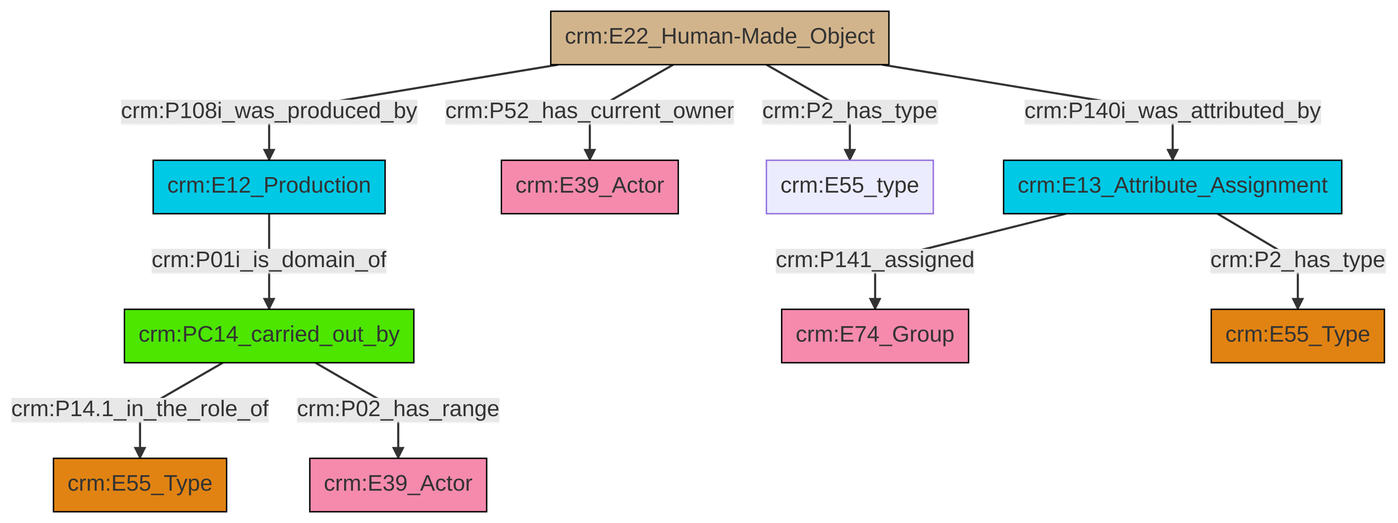
Above: et/builtWorkCSV/ttl/mmd/png/Built_Work_actor_relations.png in swiss-art-research-net/reference-data-models (Mermaid), before the change. Its source is kept beside it as et/builtWorkCSV/ttl/mmd/Built_Work_actor_relations.ttl.mmd.
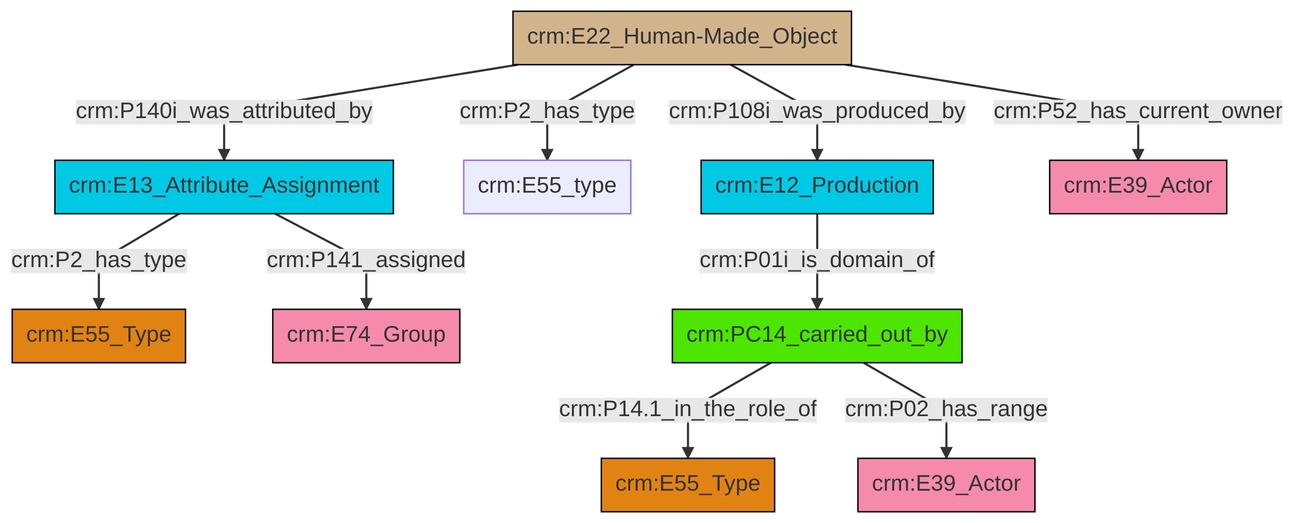
The same file after the commit.

Change to the diagram source:
```diff
@@ -13,12 +13,12 @@
 classDef PC_Classes fill:#4ce600, stroke:#000000;
 classDef Multi fill:#cccccc,stroke:#000000;
 
-2["crm:E22_Human-Made_Object"]:::Physical_Thing -->|crm:P108i_was_produced_by| 3["crm:E12_Production"]:::Temporal_Entity
-3["crm:E12_Production"]:::Temporal_Entity -->|crm:P01i_is_domain_of| 0["crm:PC14_carried_out_by"]:::PC_Classes
-2["crm:E22_Human-Made_Object"]:::Physical_Thing -->|crm:P140i_was_attributed_by| 9["crm:E13_Attribute_Assignment"]:::Temporal_Entity
-2["crm:E22_Human-Made_Object"]:::Physical_Thing -->|crm:P52_has_current_owner| 5["crm:E39_Actor"]:::Actor
-0["crm:PC14_carried_out_by"]:::PC_Classes -->|crm:P14.1_in_the_role_of| 10["crm:E55_Type"]:::Type
-0["crm:PC14_carried_out_by"]:::PC_Classes -->|crm:P02_has_range| 11["crm:E39_Actor"]:::Actor
-9["crm:E13_Attribute_Assignment"]:::Temporal_Entity -->|crm:P141_assigned| 12["crm:E74_Group"]:::Actor
-9["crm:E13_Attribute_Assignment"]:::Temporal_Entity -->|crm:P2_has_type| 14["crm:E55_Type"]:::Type
-2["crm:E22_Human-Made_Object"]:::Physical_Thing -->|crm:P2_has_type| 7["crm:E55_type"]:::Default
+2["crm:E13_Attribute_Assignment"]:::Temporal_Entity -->|crm:P2_has_type| 4["crm:E55_Type"]:::Type
+0["crm:E22_Human-Made_Object"]:::Physical_Thing -->|crm:P2_has_type| 9["crm:E55_type"]:::Default
+13["crm:PC14_carried_out_by"]:::PC_Classes -->|crm:P14.1_in_the_role_of| 7["crm:E55_Type"]:::Type
+2["crm:E13_Attribute_Assignment"]:::Temporal_Entity -->|crm:P141_assigned| 5["crm:E74_Group"]:::Actor
+11["crm:E12_Production"]:::Temporal_Entity -->|crm:P01i_is_domain_of| 13["crm:PC14_carried_out_by"]:::PC_Classes
+0["crm:E22_Human-Made_Object"]:::Physical_Thing -->|crm:P140i_was_attributed_by| 2["crm:E13_Attribute_Assignment"]:::Temporal_Entity
+13["crm:PC14_carried_out_by"]:::PC_Classes -->|crm:P02_has_range| 14["crm:E39_Actor"]:::Actor
+0["crm:E22_Human-Made_Object"]:::Physical_Thing -->|crm:P52_has_current_owner| 18["crm:E39_Actor"]:::Actor
+0["crm:E22_Human-Made_Object"]:::Physical_Thing -->|crm:P108i_was_produced_by| 11["crm:E12_Production"]:::Temporal_Entity
```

-------

Take each line from the records and copy it unchanged, leaving images out.

_Result for this task_.
Above: et/builtWorkCSV/ttl/mmd/png/Built_Work_actor_relations.png in swiss-art-research-net/reference-data-models (Mermaid), before the change. Its source is kept beside it as et/builtWorkCSV/ttl/mmd/Built_Work_actor_relations.ttl.mmd.
The same file after the commit.

Change to the diagram source:
```diff
@@ -13,12 +13,12 @@
 classDef PC_Classes fill:#4ce600, stroke:#000000;
 classDef Multi fill:#cccccc,stroke:#000000;
 
-2["crm:E22_Human-Made_Object"]:::Physical_Thing -->|crm:P108i_was_produced_by| 3["crm:E12_Production"]:::Temporal_Entity
-3["crm:E12_Production"]:::Temporal_Entity -->|crm:P01i_is_domain_of| 0["crm:PC14_carried_out_by"]:::PC_Classes
-2["crm:E22_Human-Made_Object"]:::Physical_Thing -->|crm:P140i_was_attributed_by| 9["crm:E13_Attribute_Assignment"]:::Temporal_Entity
-2["crm:E22_Human-Made_Object"]:::Physical_Thing -->|crm:P52_has_current_owner| 5["crm:E39_Actor"]:::Actor
-0["crm:PC14_carried_out_by"]:::PC_Classes -->|crm:P14.1_in_the_role_of| 10["crm:E55_Type"]:::Type
-0["crm:PC14_carried_out_by"]:::PC_Classes -->|crm:P02_has_range| 11["crm:E39_Actor"]:::Actor
-9["crm:E13_Attribute_Assignment"]:::Temporal_Entity -->|crm:P141_assigned| 12["crm:E74_Group"]:::Actor
-9["crm:E13_Attribute_Assignment"]:::Temporal_Entity -->|crm:P2_has_type| 14["crm:E55_Type"]:::Type
-2["crm:E22_Human-Made_Object"]:::Physical_Thing -->|crm:P2_has_type| 7["crm:E55_type"]:::Default
+2["crm:E13_Attribute_Assignment"]:::Temporal_Entity -->|crm:P2_has_type| 4["crm:E55_Type"]:::Type
+0["crm:E22_Human-Made_Object"]:::Physical_Thing -->|crm:P2_has_type| 9["crm:E55_type"]:::Default
+13["crm:PC14_carried_out_by"]:::PC_Classes -->|crm:P14.1_in_the_role_of| 7["crm:E55_Type"]:::Type
+2["crm:E13_Attribute_Assignment"]:::Temporal_Entity -->|crm:P141_assigned| 5["crm:E74_Group"]:::Actor
+11["crm:E12_Production"]:::Temporal_Entity -->|crm:P01i_is_domain_of| 13["crm:PC14_carried_out_by"]:::PC_Classes
+0["crm:E22_Human-Made_Object"]:::Physical_Thing -->|crm:P140i_was_attributed_by| 2["crm:E13_Attribute_Assignment"]:::Temporal_Entity
+13["crm:PC14_carried_out_by"]:::PC_Classes -->|crm:P02_has_range| 14["crm:E39_Actor"]:::Actor
+0["crm:E22_Human-Made_Object"]:::Physical_Thing -->|crm:P52_has_current_owner| 18["crm:E39_Actor"]:::Actor
+0["crm:E22_Human-Made_Object"]:::Physical_Thing -->|crm:P108i_was_produced_by| 11["crm:E12_Production"]:::Temporal_Entity
```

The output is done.